Jonathan and Ahimaaz, the two younger sons of the aging priests Zadok and Abiathar, were not staying in the city of Jerusalem itself, for they dared not be seen entering or leaving the city. Instead, they were staying by En-rogel, which means “Fountain of the Spy” (or “Fountain of the Fuller”). This fountain was on the east side of Jerusalem on the border between Benjamin and Judah. There the priests their fathers sent a maid-servant out to give them the word Hushai had passed on to them. Having received their report for David, they went to tell him what they had learned. Read the rest of this entry »

II Samuel 17

1. Moreover Ahithophel said to Absalom, “Now let me choose twelve thousand men, and I will arise and pursue David tonight.

Once Absalom has carried out his adultery with his father’s wives, he goes to Ahithophel for more advice. Ahithophel is ready with the next part of his plan. He wants to elect twelve thousand men and go into action with them, leading them in pursuit after David this very night. This is no doubt the next part of his plan to get personal vengeance against David for what he did to his granddaughter Bathsheba and her husband. He wants to be the one to hunt him down and destroy him himself. Read the rest of this entry »

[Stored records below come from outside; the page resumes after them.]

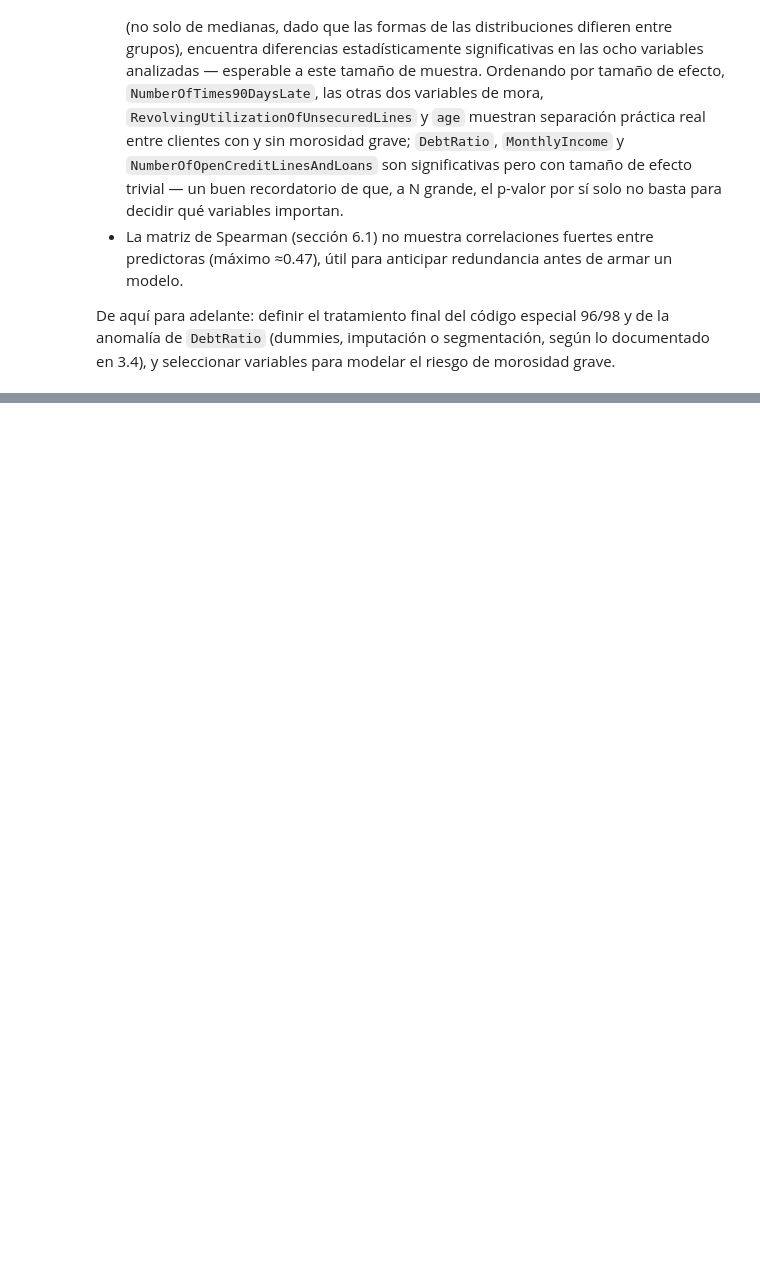
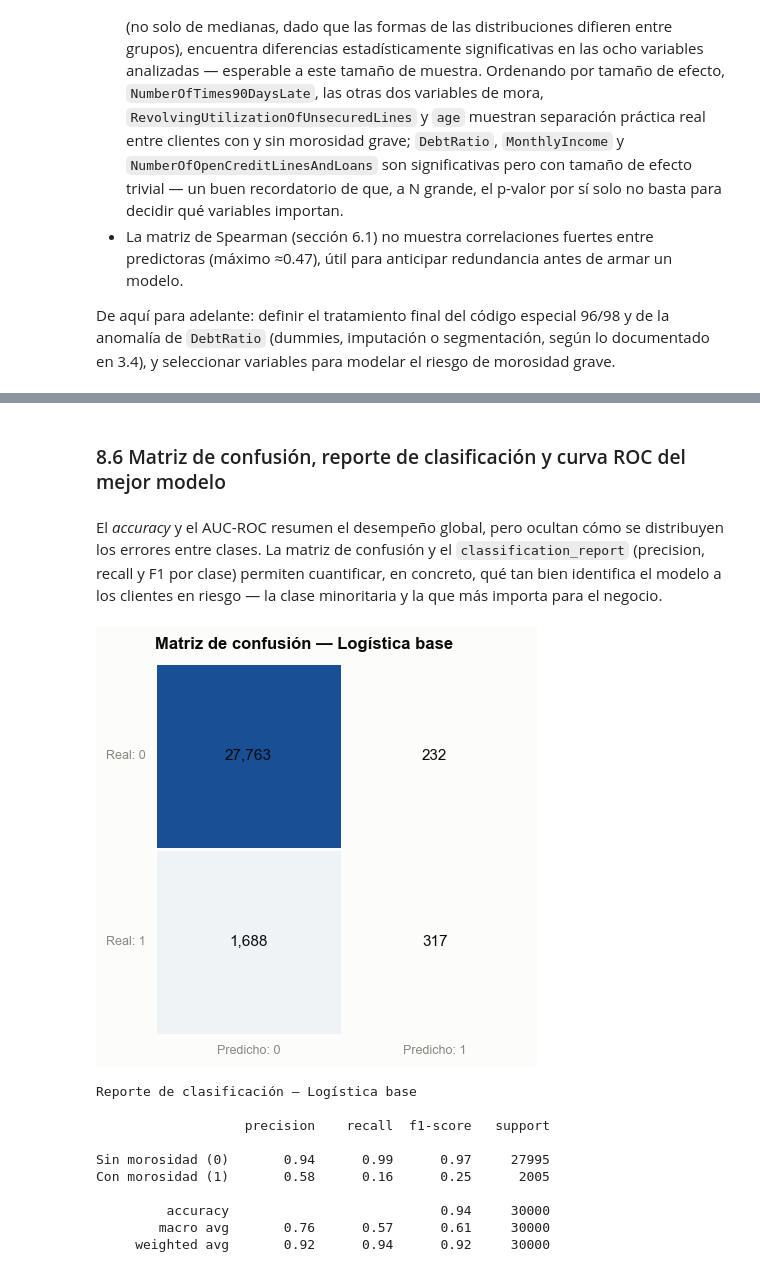
Before and after one commit to valeriaflorezs/GiveMeSomeCredit, a Jupyter notebook: _sources/analisis_exploratorio.ipynb, the cells around one changed output, grey strips where cells are left out. Cells and saved outputs as stored; diff of their text form; code cells hidden in the pictures; blank space fills up the shorter version.

```diff
--- a/_sources/analisis_exploratorio.ipynb
+++ b/_sources/analisis_exploratorio.ipynb
@@ -789,0 +1007,38 @@ De aquí para adelante: definir el tratamiento final del código especial 96/98
+# %% [markdown]
+### 8.6 Matriz de confusión, reporte de clasificación y curva ROC del mejor modelo
+# %% [markdown]
+El *accuracy* y el AUC-ROC resumen el desempeño global, pero ocultan cómo se distribuyen los errores entre clases. La matriz de confusión y el `classification_report` (precision, recall y F1 por clase) permiten cuantificar, en concreto, qué tan bien identifica el modelo a los clientes en riesgo — la clase minoritaria y la que más importa para el negocio.
+# %%
+mejor_nombre = resultados_modelos.loc[resultados_modelos["log_loss (error)"].idxmin(), "modelo"]
+mejor_modelo = modelos[mejor_nombre][0]
+y_pred_mejor = mejor_modelo.predict(X_test_esc)
+y_proba_mejor = mejor_modelo.predict_proba(X_test_esc)[:, 1]
+
+matriz = confusion_matrix(y_test, y_pred_mejor)
+cmap_confusion = sns.blend_palette(["#fcfcfb", COLOR_SEQ_DARK], as_cmap=True)
+
+fig, ax = plt.subplots(figsize=(5, 4.5))
+sns.heatmap(matriz, annot=True, fmt=",d", cmap=cmap_confusion, cbar=False, square=True,
+            linewidths=1, linecolor="#fcfcfb", annot_kws={"fontsize": 11, "color": PRIMARY_TEXT}, ax=ax)
+ax.set_xticklabels(["Predicho: 0", "Predicho: 1"], color=MUTED_TEXT, fontsize=9)
+ax.set_yticklabels(["Real: 0", "Real: 1"], color=MUTED_TEXT, fontsize=9, rotation=0)
+ax.set_title(f"Matriz de confusión — {mejor_nombre}", fontsize=12, color=PRIMARY_TEXT,
+             fontweight="bold", loc="left", pad=10)
+plt.tight_layout()
+plt.show()
+
+print(f"Reporte de clasificación — {mejor_nombre}\n")
+print(classification_report(y_test, y_pred_mejor,
+                             target_names=["Sin morosidad (0)", "Con morosidad (1)"]))
+# %% [output]
+[figure, added]
+Reporte de clasificación — Logística base
+
+                   precision    recall  f1-score   support
+
+Sin morosidad (0)       0.94      0.99      0.97     27995
+Con morosidad (1)       0.58      0.16      0.25      2005
+
+         accuracy                           0.94     30000
+        macro avg       0.76      0.57      0.61     30000
+     weighted avg       0.92      0.94      0.92     30000
```
Also changed, not shown: parts of 23 cells of this notebook, 7 other files.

II Samuel 16

1. When David was a little past the top of the mountain, there was Ziba the servant of Mephibosheth, who met him with a couple of saddled donkeys, and on them two hundred loaves of bread, one hundred clusters of raisins, one hundred summer fruits, and a skin of wine.

David apparently has finished worshiping God at the hill top, and now he has barely passed over the top when he is met by Ziba. Remember, we first read of this Ziba back in II Samuel 9. Ziba was formerly Saul’s servant, and was the one David called when he wanted to know if there were any of Saul’s household left to whom he could show the kindness of God for the sake of Jonathan, his old friend. Ziba had revealed to him that Jonathan’s son Mephibosheth still lived, though he was lame in his feet. David then called Mephibosheth, who it seems was certain that David intended to kill him, as so many kings of the day did to anyone who was related to a former dynasty. Yet David had done great kindness to Mephibosheth instead. He gave him back all the former property of Saul, made Ziba his servant, as he had been Saul’s servant, and made him to eat food at his table (that is, at his government’s expense) for the rest of his life. Some time has passed since this event, and Mephibosheth is now about thirty-one years old. Read the rest of this entry »

II Samuel 15 Part 3

23. And all the country wept with a loud voice, and all the people crossed over. The king himself also crossed over the Brook Kidron, and all the people crossed over toward the way of the wilderness.

The people weep with a loud voice as they pass over. The Hebrew reads that all the land wept, but this is the Hebrew figure of speech Metonymy, wherein one word is put for another, obviously-connected word. It was the people who were weeping, but the figure is that the land wept. They passed over Kidron, the boundary of Jerusalem, and none knew if they would ever be able to return.

Once the people have passed over, David too passes over the Brook Kidron. “Kidron” means “Dark,” referring perhaps to the fact that its waters were foamy and so one could not see into them. This is the first mention of this brook in Scripture. The Brook Kidron is also mentioned in Kings, Chronicles, and Jeremiah. It seems to have been a boundary east of Jerusalem. Once they have crossed this brook, all the people head down the road to the wilderness and exile. Read the rest of this entry »